§ Aim of the task:
Show all lines from the data that include the word "static".

§ Data supplied:
=== Begin Enclosure ===
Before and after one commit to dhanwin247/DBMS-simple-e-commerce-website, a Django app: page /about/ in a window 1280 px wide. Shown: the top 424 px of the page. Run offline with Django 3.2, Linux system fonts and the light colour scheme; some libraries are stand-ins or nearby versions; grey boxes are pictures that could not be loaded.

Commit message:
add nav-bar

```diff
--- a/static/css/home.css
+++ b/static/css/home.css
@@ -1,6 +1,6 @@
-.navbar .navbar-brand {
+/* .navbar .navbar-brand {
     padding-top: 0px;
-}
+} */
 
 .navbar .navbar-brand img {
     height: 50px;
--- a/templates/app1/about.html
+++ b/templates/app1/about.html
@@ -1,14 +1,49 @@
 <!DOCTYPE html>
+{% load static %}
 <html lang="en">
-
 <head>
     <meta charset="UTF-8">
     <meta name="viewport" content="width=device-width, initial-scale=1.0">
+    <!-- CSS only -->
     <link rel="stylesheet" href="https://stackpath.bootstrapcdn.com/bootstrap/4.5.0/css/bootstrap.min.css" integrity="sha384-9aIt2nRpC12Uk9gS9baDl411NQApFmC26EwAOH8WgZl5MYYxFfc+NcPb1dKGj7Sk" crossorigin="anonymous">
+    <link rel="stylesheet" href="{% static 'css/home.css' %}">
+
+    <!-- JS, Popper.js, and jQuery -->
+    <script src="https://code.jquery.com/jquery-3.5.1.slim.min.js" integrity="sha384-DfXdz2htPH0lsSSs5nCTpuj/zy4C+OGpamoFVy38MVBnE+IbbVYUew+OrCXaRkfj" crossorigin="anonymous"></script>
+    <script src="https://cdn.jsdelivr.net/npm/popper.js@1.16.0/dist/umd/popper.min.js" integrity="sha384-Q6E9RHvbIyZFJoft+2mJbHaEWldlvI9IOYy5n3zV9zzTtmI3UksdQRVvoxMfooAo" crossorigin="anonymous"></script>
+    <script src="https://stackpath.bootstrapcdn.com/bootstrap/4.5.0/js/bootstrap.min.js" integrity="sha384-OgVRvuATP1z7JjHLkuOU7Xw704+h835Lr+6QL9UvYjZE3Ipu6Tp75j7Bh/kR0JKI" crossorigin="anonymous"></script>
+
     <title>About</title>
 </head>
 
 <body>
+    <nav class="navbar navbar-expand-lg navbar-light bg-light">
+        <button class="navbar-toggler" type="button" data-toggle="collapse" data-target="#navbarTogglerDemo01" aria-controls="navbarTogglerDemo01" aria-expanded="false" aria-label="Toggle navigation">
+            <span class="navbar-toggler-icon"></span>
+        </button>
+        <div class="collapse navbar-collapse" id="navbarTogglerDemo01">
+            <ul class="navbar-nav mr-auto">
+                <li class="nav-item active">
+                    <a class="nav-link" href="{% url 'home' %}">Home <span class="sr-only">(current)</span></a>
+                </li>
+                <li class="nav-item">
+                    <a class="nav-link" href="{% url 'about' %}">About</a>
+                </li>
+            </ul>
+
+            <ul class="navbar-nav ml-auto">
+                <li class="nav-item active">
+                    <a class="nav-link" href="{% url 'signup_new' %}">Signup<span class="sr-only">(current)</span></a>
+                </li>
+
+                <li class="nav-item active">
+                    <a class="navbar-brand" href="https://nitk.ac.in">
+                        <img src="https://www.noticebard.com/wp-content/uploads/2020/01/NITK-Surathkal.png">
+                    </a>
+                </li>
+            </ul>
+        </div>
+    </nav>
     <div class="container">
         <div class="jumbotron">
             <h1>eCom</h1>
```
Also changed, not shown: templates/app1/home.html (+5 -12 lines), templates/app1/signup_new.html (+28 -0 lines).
=== End Enclosure ===
§ Response to the task:
--- a/static/css/home.css
+++ b/static/css/home.css
+{% load static %}
+    <link rel="stylesheet" href="{% static 'css/home.css' %}">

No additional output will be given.